A Trip to Australia and New Zealand
Fjordland National Park
The Maori name for Milford Sound is Piopiotahi and the place figures in the Maori legend of the creation of New Zealand. Rudyard Kipling called it the Eighth Wonder of the World. Today it is part of the Fjordland National Park and the Te Wajhipounamu World Heritage Site.
The earliest European explorers did not discover Milford Sound because the entrance was difficult to see and even when noticed did not appear to be inviting enough for a sailing ship to enter. It was not until about 1812 that a Welsh sealer named Captain John Grono entered it and, struck by it's beauty, named it Milford Haven. A few years later the name was changed to Milford Sound. In 1888, tourism started overland and large numbers of people began visiting the area. Today, cruise ships regularly include it in their itineraries and it is estimated that over 550,000 people visit each year. As such it is New Zealand's most popular tourist destination.

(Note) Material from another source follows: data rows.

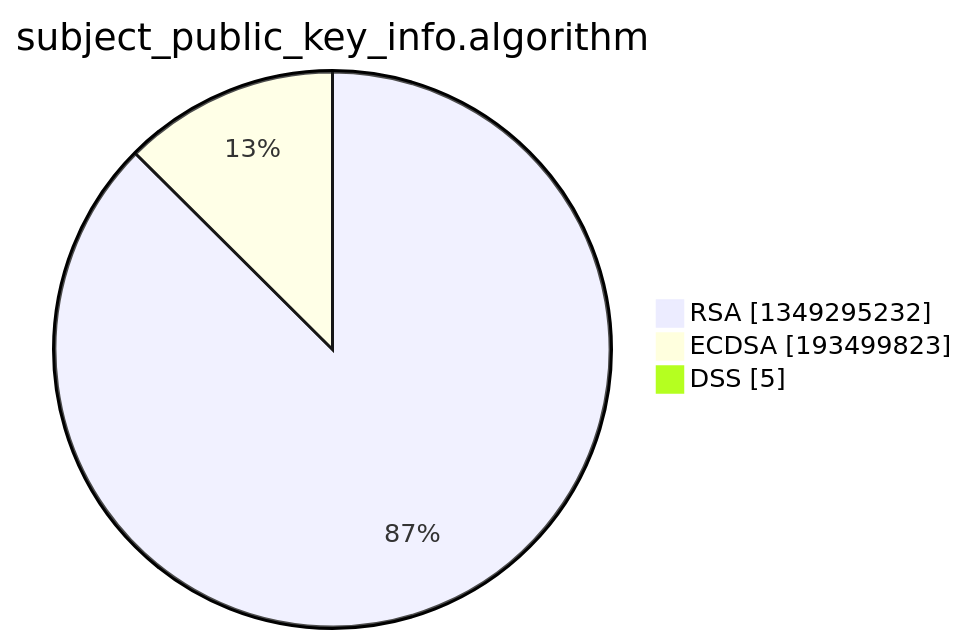
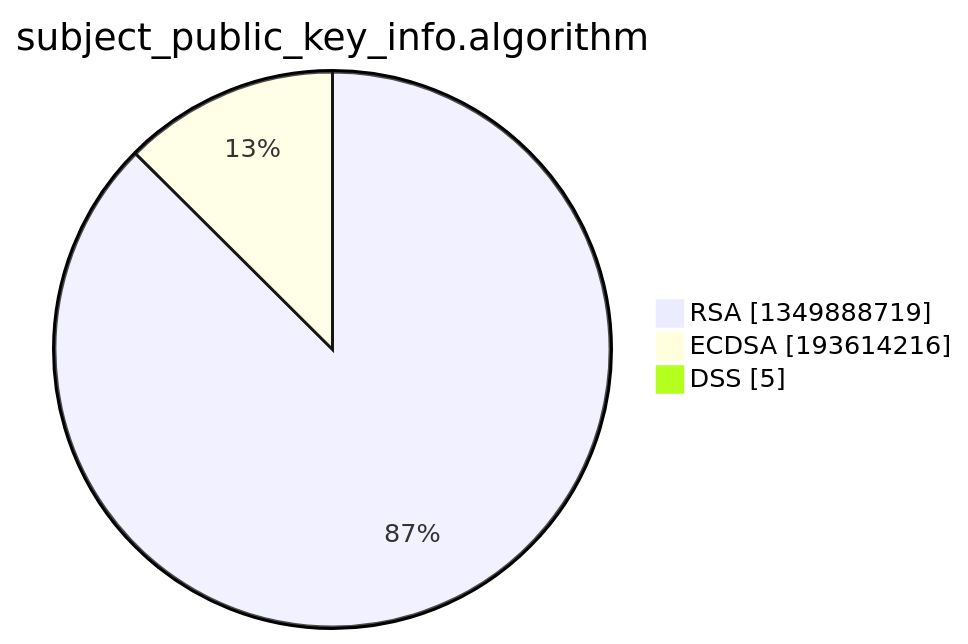
One commit to christiankrug/ctmonitor_visualization changed the third of 15 diagrams in xenon2022/README.md. Above: the diagram before and after it, drawn with Mermaid. The commit also changed other lines of this file, not shown here.

````diff
--- a/xenon2022/README.md
+++ b/xenon2022/README.md
@@ -14,7 +14,7 @@
 ```mermaid
 pie showData
 title subject_public_key_info.algorithm
-"RSA" :1349295232
-"ECDSA" :193499823
+"RSA" :1349888719
+"ECDSA" :193614216
 "DSS" :5
 ```
````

Milford Sound runs inland from the Tasmanian Sea about fifteen kilometers and is enclosed by sheer rock cliffs that are nearly 4,000 feet high. "The Elephant" is the highest peak and is nearly five thousand feet high. Snow and glaciers rim the highest points even in New Zealand's summer. Lush rain forests and waterfalls are everywhere and the air is full of bird calls. A wide variety of marine animals live in the waters of the sound and during our visit we actually got a glimpse of a pod of miniature dolphins.